Return only the count of lines in the listing below where the word "desktop" appears.
==================================================
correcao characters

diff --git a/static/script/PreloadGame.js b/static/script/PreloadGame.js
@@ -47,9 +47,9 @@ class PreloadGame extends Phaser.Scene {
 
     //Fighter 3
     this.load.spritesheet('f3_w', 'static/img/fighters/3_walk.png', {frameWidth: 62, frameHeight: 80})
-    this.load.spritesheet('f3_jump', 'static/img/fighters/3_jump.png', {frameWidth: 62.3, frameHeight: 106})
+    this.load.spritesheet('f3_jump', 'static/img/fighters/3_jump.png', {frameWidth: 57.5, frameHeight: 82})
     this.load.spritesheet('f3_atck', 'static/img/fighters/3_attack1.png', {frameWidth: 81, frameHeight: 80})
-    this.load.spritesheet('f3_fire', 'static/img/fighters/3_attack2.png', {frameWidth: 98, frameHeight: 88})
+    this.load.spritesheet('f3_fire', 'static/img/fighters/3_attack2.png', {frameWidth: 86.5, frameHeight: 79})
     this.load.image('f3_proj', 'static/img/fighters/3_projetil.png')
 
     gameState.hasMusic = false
==================================================
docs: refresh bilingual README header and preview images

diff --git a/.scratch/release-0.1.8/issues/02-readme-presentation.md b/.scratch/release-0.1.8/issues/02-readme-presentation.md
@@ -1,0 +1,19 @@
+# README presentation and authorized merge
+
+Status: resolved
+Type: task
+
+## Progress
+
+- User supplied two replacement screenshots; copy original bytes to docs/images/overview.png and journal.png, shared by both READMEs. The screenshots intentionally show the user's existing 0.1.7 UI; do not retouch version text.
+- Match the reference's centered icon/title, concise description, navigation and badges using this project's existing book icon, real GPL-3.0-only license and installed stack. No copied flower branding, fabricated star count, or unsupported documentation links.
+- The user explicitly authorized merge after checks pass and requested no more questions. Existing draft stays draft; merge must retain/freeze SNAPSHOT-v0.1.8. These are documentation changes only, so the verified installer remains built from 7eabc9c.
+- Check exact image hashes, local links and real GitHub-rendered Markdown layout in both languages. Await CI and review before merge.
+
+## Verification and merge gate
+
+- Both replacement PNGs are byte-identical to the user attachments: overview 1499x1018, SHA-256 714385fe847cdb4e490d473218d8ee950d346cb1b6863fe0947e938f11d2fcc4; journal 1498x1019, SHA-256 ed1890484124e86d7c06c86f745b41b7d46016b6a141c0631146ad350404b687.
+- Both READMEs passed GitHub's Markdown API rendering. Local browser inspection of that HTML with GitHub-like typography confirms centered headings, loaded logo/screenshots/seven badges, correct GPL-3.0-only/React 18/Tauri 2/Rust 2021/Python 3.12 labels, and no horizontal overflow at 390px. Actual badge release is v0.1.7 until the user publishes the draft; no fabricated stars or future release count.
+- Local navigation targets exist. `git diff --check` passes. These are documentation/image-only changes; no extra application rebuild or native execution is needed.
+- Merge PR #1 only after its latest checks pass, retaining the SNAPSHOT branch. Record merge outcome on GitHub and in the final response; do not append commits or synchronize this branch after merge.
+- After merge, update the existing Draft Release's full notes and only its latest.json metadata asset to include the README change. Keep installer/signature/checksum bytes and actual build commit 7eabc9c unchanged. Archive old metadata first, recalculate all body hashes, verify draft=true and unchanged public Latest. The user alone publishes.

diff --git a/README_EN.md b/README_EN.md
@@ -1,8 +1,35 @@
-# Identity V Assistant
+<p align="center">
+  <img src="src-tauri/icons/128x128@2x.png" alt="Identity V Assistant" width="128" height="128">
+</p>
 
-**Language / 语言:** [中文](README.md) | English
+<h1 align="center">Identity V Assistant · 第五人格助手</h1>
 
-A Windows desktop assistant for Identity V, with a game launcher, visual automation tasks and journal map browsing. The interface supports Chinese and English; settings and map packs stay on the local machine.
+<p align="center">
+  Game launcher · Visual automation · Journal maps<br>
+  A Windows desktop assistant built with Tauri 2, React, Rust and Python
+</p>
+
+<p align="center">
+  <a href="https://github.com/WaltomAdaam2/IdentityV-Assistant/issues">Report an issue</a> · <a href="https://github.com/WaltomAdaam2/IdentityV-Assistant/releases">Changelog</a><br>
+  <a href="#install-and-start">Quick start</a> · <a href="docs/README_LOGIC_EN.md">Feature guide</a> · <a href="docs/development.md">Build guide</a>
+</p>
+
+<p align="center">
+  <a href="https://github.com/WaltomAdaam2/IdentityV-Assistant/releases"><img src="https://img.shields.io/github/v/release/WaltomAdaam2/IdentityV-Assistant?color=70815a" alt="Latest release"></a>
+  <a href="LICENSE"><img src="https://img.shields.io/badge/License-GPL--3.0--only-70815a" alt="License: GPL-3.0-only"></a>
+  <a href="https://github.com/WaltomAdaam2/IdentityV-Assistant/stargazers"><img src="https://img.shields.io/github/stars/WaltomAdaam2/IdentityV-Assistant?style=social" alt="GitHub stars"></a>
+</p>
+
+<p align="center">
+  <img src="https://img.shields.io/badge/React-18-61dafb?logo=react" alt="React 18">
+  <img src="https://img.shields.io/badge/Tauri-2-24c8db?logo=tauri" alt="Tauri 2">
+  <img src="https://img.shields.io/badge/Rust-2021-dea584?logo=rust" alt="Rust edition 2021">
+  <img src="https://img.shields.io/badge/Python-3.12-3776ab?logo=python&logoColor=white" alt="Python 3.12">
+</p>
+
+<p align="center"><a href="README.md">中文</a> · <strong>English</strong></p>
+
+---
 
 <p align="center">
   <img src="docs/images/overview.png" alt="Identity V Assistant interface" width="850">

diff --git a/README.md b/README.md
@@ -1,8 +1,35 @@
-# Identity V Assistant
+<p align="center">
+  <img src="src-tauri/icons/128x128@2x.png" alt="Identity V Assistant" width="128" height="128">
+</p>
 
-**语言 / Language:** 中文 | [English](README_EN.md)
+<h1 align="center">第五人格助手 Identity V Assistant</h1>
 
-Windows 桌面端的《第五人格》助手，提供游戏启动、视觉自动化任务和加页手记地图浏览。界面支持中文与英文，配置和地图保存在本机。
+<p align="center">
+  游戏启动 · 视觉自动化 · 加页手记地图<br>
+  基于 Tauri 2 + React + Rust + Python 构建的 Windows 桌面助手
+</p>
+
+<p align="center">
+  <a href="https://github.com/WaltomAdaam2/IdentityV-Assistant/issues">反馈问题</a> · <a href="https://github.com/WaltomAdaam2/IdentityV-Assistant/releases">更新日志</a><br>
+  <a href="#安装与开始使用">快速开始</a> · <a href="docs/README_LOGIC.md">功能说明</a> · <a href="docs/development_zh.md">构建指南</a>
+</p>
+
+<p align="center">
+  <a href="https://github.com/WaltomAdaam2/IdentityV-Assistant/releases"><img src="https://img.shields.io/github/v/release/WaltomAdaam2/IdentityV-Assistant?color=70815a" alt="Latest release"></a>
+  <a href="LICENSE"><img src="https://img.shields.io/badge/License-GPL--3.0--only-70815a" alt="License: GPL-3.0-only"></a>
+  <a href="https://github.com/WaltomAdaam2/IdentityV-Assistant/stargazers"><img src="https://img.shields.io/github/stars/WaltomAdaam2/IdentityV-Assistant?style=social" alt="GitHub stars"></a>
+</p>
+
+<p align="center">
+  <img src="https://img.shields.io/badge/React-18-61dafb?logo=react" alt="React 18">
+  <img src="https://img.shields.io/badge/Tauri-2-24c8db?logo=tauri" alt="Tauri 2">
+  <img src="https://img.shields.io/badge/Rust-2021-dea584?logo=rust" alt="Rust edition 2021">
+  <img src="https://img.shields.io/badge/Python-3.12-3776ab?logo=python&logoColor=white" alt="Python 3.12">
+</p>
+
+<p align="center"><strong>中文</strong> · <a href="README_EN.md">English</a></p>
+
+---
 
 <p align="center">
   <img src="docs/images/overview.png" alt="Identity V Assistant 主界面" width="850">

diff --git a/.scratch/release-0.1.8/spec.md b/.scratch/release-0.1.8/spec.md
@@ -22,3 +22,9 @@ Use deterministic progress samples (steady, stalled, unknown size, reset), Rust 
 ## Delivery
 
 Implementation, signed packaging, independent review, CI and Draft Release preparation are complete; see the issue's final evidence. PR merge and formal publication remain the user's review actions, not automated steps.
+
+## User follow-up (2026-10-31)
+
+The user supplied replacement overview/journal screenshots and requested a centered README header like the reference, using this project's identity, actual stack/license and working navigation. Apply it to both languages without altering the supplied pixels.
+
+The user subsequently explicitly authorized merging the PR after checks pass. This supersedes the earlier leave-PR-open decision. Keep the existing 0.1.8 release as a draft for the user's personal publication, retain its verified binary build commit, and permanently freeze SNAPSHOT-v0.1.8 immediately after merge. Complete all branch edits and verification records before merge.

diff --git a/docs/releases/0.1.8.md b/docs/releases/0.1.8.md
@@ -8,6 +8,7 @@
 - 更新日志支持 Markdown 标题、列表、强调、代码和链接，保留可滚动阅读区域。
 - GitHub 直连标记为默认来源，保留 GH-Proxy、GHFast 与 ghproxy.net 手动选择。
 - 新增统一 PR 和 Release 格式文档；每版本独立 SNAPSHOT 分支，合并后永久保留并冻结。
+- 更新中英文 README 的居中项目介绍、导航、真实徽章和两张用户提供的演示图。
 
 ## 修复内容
==================================================
◆ Answer section ◆
2